For millennia, the legacy of Ancient Rome has loomed large in our collective cultural imaginations. Even today there are countless releases of books, films, and TV shows celebrating the cultural legacy of Rome, from the fearsome gladiators to epic imperial conquests.
But what about video games? When exploring the depictions of Ancient Rome in gaming, there are of course a few major titles that spring to mind. There’s the hugely successful Total War series, an excellent exploration of Roman geopolitics that has sold over 20 million copies and scooped up a ‘Game of the Year’ award on no less than three occasions. There are video game’s inspired by popular movies, such as the highly-regrettable and critically-panned title The Gladiators of Rome, released shortly after the famous Russel Crowe film in an attempt to cash-in on a wave of Gladiator fever.
However, when compared to other media, video games inspired by Ancient Rome appear to be increasingly thin on the ground these days. Could this be due to a spate of critically unsuccessful releases scaring off game developers? Or is there something else at play? Let’s take a look at the position of Ancient Rome in the gaming world, to explore what the future may hold for this fascinating and entertaining topic.
Gladiator Gaming: The Glory Days
While the gaming public has not enjoyed a commercially successful Gladiator title for a while now, things weren’t always this way. The 90s and early 2000s could be looked back on as a kind of golden age for Ancient Rome-themed games, with a number of hugely successful and pioneering titles hitting the shelves throughout these years.
The 1990 Electronic Arts game Centurion: Defender of Rome, released for MS-DOS and Sega Genesis, was one of the first to ever pioneer real-time strategy in gaming, as well as the now commonplace concept of choice-based narratives. The hugely popular game requires the player to use diplomacy, violence, and ally-building to become the next Emperor and was one of the biggest releases of the year.
This title was shortly followed up by a quick succession of smash-hit Roman games. More strategy games followed in the form of titles like Asterix, and the now-iconic Total War: Rome, which launched the series into household name status, being one of the most critically-acclaimed strategy games ever made to this day.
Strategy games died out in popularity during the 2000s, to be replaced with combat-focused gladiator games. Most of these did not find the same level of success, but major releases such as Colosseum: Road to Freedom made a big splash, and still enjoy a significant cult following today.
Rome in Gaming Today
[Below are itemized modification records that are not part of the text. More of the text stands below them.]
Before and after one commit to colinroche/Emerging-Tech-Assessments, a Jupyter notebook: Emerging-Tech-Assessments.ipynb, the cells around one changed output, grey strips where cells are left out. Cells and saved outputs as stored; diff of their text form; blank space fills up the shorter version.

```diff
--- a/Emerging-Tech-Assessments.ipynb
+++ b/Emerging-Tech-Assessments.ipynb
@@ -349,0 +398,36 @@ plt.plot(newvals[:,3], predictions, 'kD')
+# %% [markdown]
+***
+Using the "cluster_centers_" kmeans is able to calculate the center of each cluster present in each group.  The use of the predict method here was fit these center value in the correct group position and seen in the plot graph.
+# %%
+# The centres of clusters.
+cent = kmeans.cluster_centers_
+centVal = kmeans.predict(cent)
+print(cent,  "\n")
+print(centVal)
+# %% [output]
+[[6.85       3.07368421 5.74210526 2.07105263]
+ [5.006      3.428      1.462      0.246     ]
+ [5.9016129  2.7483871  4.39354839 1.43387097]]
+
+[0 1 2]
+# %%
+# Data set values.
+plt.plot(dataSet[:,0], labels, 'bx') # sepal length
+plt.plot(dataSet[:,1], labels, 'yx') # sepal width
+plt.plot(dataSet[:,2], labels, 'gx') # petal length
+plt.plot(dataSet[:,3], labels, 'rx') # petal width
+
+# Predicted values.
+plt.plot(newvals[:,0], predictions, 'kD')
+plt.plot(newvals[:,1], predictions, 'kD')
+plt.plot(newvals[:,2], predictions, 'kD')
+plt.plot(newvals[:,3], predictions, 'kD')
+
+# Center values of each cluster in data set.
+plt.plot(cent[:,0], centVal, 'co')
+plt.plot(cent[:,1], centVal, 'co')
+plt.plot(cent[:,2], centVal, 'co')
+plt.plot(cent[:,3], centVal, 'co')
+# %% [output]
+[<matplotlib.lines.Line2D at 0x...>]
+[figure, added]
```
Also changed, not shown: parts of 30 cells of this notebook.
Since those heady days, developers clearly went through a long period where they lost interest in the genre. Things have picked up again in recent years though, but it is unclear whether this renewed focus on Rome has paid off with sales. The most telling development was the much-hyped release of the Xbox One game Ryse: Son of Rome, a mega-budget combat game which was one of the first releases on the console. Despite a multi-million dollar ad campaign, sales were poor, and critical reception was lukewarm, leading to speculation that Ancient Rome as a genre was finished.
Very recent developments do suggest that the tide is turning, however. Following the flop of Ryse, big producers pulled back and allowed smaller developers to fill the void and produce a different kind of Roman content. There was the surprise indie hit Domina in 2017, a particularly clever 8-bit PC game which reveled in the decadence and popular imagery of Ancient Rome. Similarly, smaller games have capitalized on the image of the era to launch crossover games, such as the popular Gladiator’s Gold slot on the casino site Betway, which allows players to win real money whilst playing against the backdrop of the Colosseum. It certainly seems that smaller-scale games are becoming the new playing field for Ancient Rome.
While immersive, big-budget Roman games have faded from the limelight, some major releases are also continuing to borrow heavily from the imagery. Last year’s smash-hit combat game For Honor is primarily a Medieval fantasy game, but borrows heavily from Ancient Roman motifs such as gladiators and centurions, suggesting that the imagery of the time still has the power to enchant audiences.
What Does the Future Hold?
Much like the city itself, the appeal of Ancient Rome is eternal. Recent developments are suggesting that players may not be interested in the kind of immersive content which tries to heavily to recreate Rome, but rather simply enjoy the imagery and the things that the period now stands for in the modern world. The actual history may no longer have much appeal, but the decadence, brutality, wealth and adventure that we associate Rome with are always going to have plenty of appeal among gamers of all stripes.